Me: Yes. I’ll die first then when you get old and die and you’ll see me again. You’ll say to me, “Hey momma.” And, I’ll be there waiting for you.
The conversation went on. He is such an interesting soul. I feel like it is best to be honest and say what I feel. He responds best to that. If I tell a story from the bible he wants to punch every hole into it. But, if I tell him something I feel right in saying he is with me.
We finished up and as promised I got him a small slushie. It was hot out and he had worked hard. We were off to get groceries and pick up a fidget spinner because he thinks this is the coolest thing ever. How did we go from video games to a piece of plastic that spins around?
A couple years ago I was cleaning and my aunt’s, also my godmother, headstone. It is an upright one. My aunt has been gone since 1985. This headstone has been there for 30 years. My father was there. So, I was cleaning and on an angle to the headstone and suddenly the headstone tipped over leaning on the back of my arm pinning my wrist because my hand curled under and I couldn’t lift it. My father helped me get it off my arm. My arm was severely bruised but nothing else was wrong. My dad said that we might have to get that fixed. A couple days later he had gone out there and said that he had tried to move it and said it wouldn’t budge. I was flabbergasted. My aunt had died when I was 9. She was a nice woman. Her son always tells me that she hoped he would marry a nice girl like me. I don’t have a lot of memories but I always was excited to see her. So, being this person who believes that spirit is trying to connect I wondered why a headstone fell on my arm and didn’t injure me, but then couldn’t be moved later was all about.
I was just on the beginning of my journey believing that the energy around me was speaking to me. The headstone falling on my arm was something that I was not going to forget. It is years later and I remember. And yes, it could have been purely coincidence, but there was something about it being my aunt’s headstone. I hadn’t thought of her in a long time, but in that moment and for a long time after she was in my mind. I have spoken more to her children in these last few years then ever before. I haven’t even told them about the headstone incident. I have focused instead on mediating and being able to focus on the subtle signs and not have a piece of granite fall on me to get my attention.
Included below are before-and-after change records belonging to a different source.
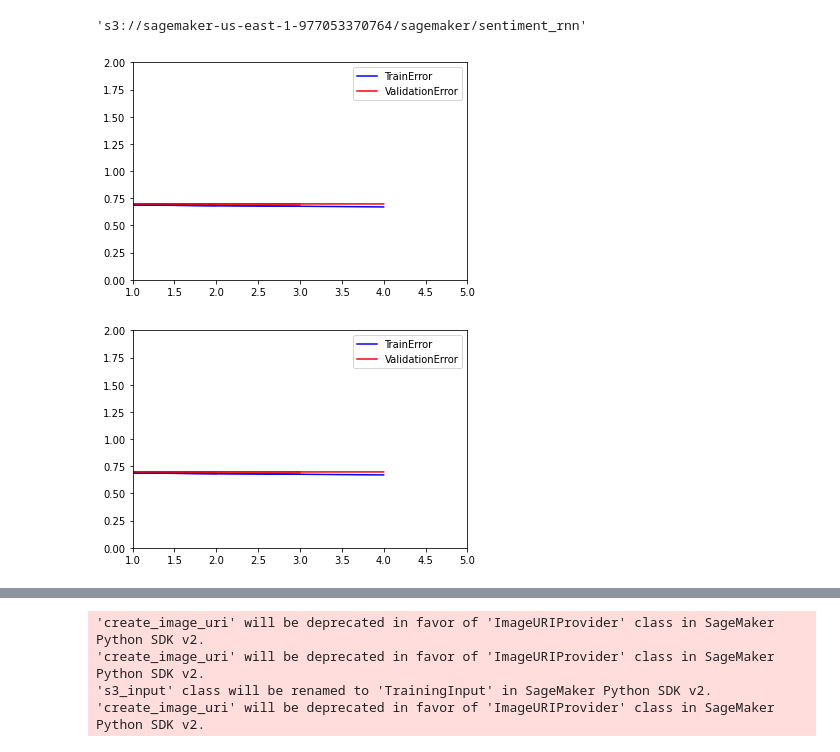
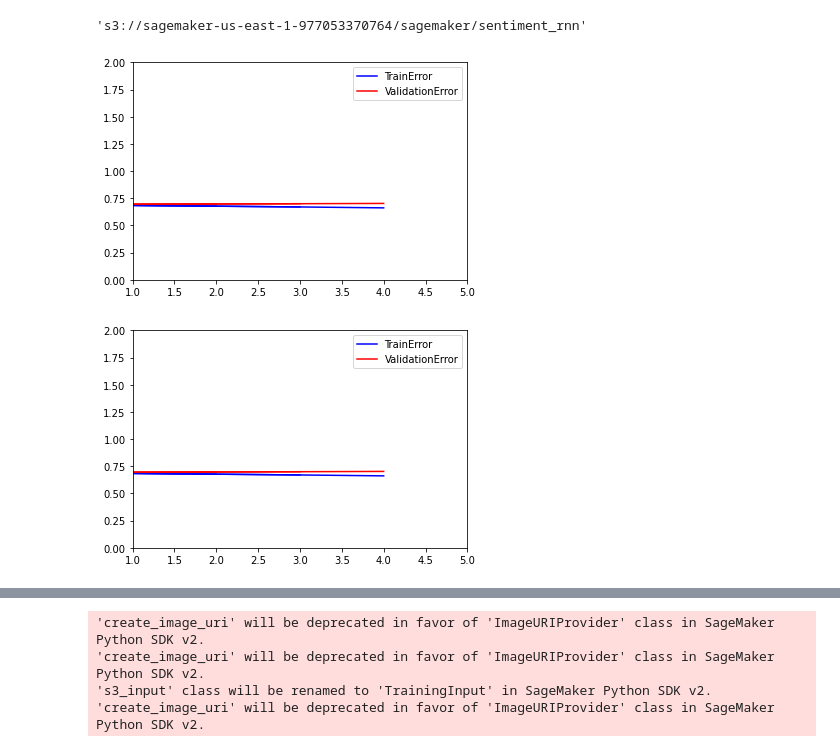
Before and after one commit to adelmofilho/UdacitySentimentAnalysis, a Jupyter notebook: SageMaker Project Enhanced.ipynb, the cells around one changed output, grey strips where cells are left out. Saved outputs shown, nothing was run; the diff lists cells and outputs as text; code cells hidden in the pictures.

```diff
--- a/SageMaker Project Enhanced.ipynb
+++ b/SageMaker Project Enhanced.ipynb
@@ -247,5 +227,5 @@ word_dict
 # %%
-words_to_remove = ["movi", "film", "one"]
+words_to_remove = ["movi", "film"]
 # %%
 for word in words_to_remove:
     word_dict.pop(word)
@@ -433,16 +413,16 @@ def train(model, train_loader, valid_loader, epochs, optimizer, loss_fn, device)
 # %%
 import torch.optim as optim
 from train.model import LSTMClassifier
 
 device = torch.device("cuda" if torch.cuda.is_available() else "cpu")
-model = LSTMClassifier(64, 30, new_vocab_size).to(device)
+model = LSTMClassifier(32, 100, 5000).to(device)
 optimizer = optim.Adam(model.parameters())
 loss_fn = torch.nn.BCELoss()
 
 report_train, trained_model = train(model, train_sample_dl, valid_sample_dl, 5, optimizer, loss_fn, device)
 # %% [output]
-[figure, old version]
+[figure, new version]
-[figure, old version]
+[figure, new version]
 # %%
 from sagemaker.pytorch import PyTorch
 
```
Also changed, not shown: parts of 34 cells of this notebook, 2 other files.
My medium friend reminded me that my aunt did connect with her in and around that time the headstone fell. My aunts message was simple, “thank you.” Maybe she said it because I came year after year and prayed for her and always hoping she has peace. I think that my aunt was saying as well, “pay attention.” I mean, don’t pay attention and next time it will be a bigger sign. Listen for the subtle stuff as well.
I hope to remind my own children about their family and where they came from. I guess if I keep talking about people they never met that their memory won’t completely fade away. Isn’t that what we hope for ourselves? We hope that our time on earth means something. But, one other way to do that is to be a person that serves your life purpose here on earth. That would also mean that you are of service. Maybe it isn’t you they remember, but the way you carried your self in your life is a wonderful example for them to carry on in their own.
So, I will continue to visit the cemetery each year in an act of honor and remembrance. I hope that my children will remember the stories and will stop in once in awhile to share it with their children as well. But, my connection with my family goes well beyond that grassy cemetery along side a gravel road. I want to teach my children that the memories are not only spoken about where their body lies but in all aspects of their life. I held my mother’s stories silent for a long time and refused to share. Over time I have shared more and more standing in my own home when something pops up in my mind. We must remember our dead not only at the time of their death but how they lived.